This book describes the structure and roles of the Armed Forces of the United States in the Asia-Pacific region, within the overall context of official US national security interests, strategy and policy as they relate to the region. By law and custom, the all-volunteer Armed Forces of the United States play no role in internal security or politics, and only an indirect one in economics, so our discussion of those areas is very limited. Although we offer our own estimates of the capabilities and limitations of US forces and include outside criticism of those forces where appropriate, we have tried to provide primarily a factual source of information, with only the minimum of critical analysis.
Following a brief history of the US military presence in the Asia-Pacific region, we offer an overview of US national interests, strategy and policy as they relate to the region. We then outline the national command and control chain leading to the US armed forces in the region, and the base infrastructure that supports those forces. After a brief survey of US nuclear forces in the regional context, we devote a chapter each to consideration of naval forces (US Navy and Marine Corps), air and space forces (US Air Force and Space Command) and ground forces (US Army and Special Operations Command) for the region. Because many US forces have global mobility, we include relevant information about US forces outside the region. We then offer our view of the future of the US armed forces in the Asia-Pacific region. We conclude with a chapter which briefly summarizes our findings and can thus be read as a kind of 'executive summary'.

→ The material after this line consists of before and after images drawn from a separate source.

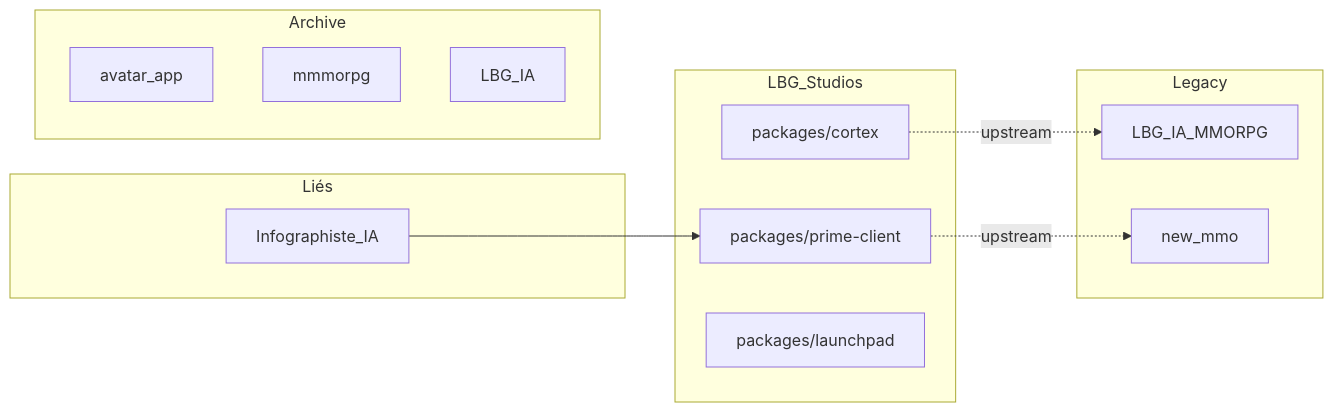
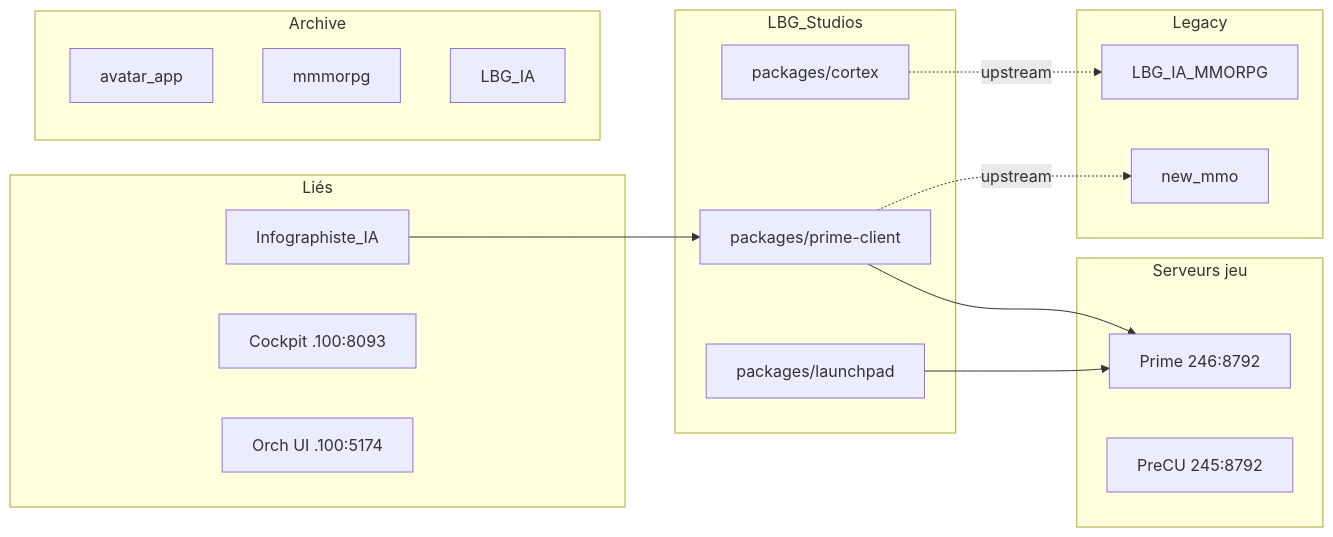
One commit to Teome0245/LBG_Studios changed the diagram in docs/REGISTRE.md. Above: the diagram before and after it, drawn with Mermaid. The commit also changed other lines of this file and 1 other file, not shown here.

Commit message:
feat(pilot): liens état/comptes Core3 245 & 246 (:8792)
Menu Jeu + carte Accueil ; registre documente les UI admin serveurs jeu.

````diff
--- a/docs/REGISTRE.md
+++ b/docs/REGISTRE.md
@@ -52,23 +60,31 @@
 ```mermaid
 flowchart LR
   subgraph studios["LBG_Studios"]
     CX["packages/cortex"]
     PC["packages/prime-client"]
     LP["packages/launchpad"]
   end
   subgraph linked["Liés"]
     INFO["Infographiste_IA"]
+    CK["Cockpit .100:8093"]
+    ORCH["Orch UI .100:5174"]
+  end
+  subgraph game["Serveurs jeu"]
+    P246["Prime 246:8792"]
+    P245["PreCU 245:8792"]
   end
   subgraph arch["Archive"]
     AVA["avatar_app"]
     MMM["mmmorpg"]
     LIA["LBG_IA"]
   end
   subgraph legacy["Legacy"]
     MMO["LBG_IA_MMORPG"]
     NM["new_mmo"]
   end
   INFO --> PC
   CX -.->|"upstream"| MMO
   PC -.->|"upstream"| NM
+  LP --> P246
+  PC --> P246
 ```
````
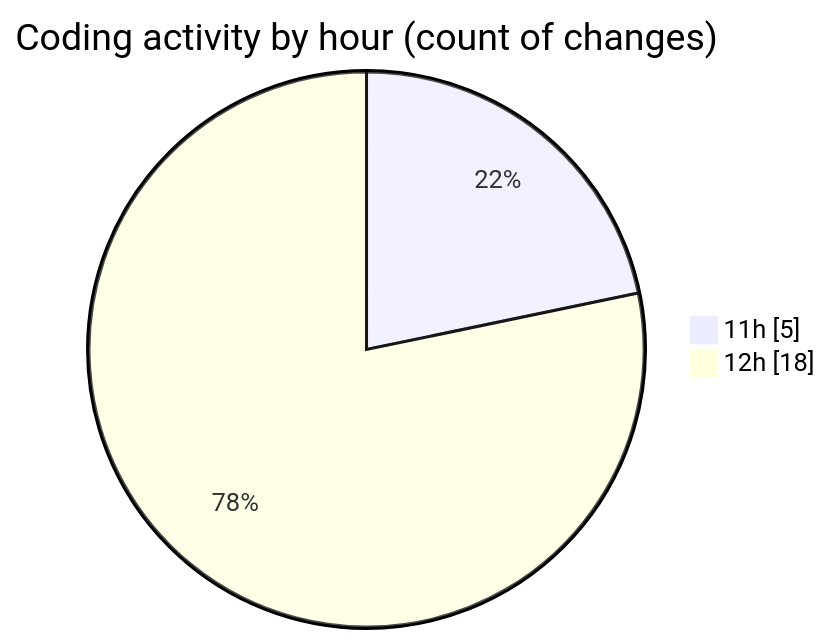
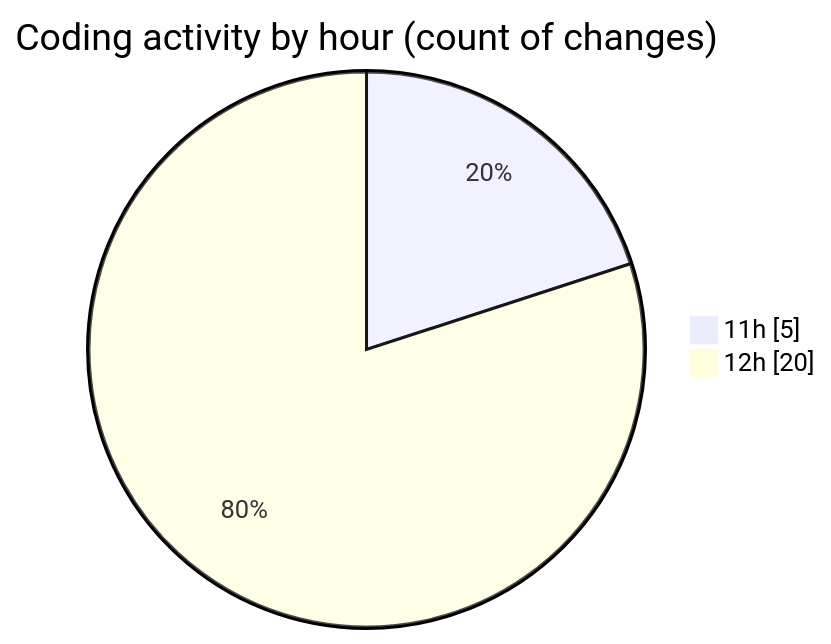
The second of 2 diagrams in 2025-07-11/cda/README.md (momahboobian/code-tracking), drawn with Mermaid before and after one commit. The commit also changed other lines of this file and 1 other file, not shown here.

````diff
--- a/2025-07-11/cda/README.md
+++ b/2025-07-11/cda/README.md
@@ -30,6 +32,6 @@
 ```mermaid
 pie showData
 title Coding activity by hour (count of changes)
 "11h" : 5
-"12h" : 18
+"12h" : 20
 ```
````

We are indebted to the Armed Forces of Asia series editors, Professor Desmond Ball and Air Marshal Ray Funnell (Ret'd), for their trust in selecting us to write this book and their positive assistance and encouragement throughout. We are also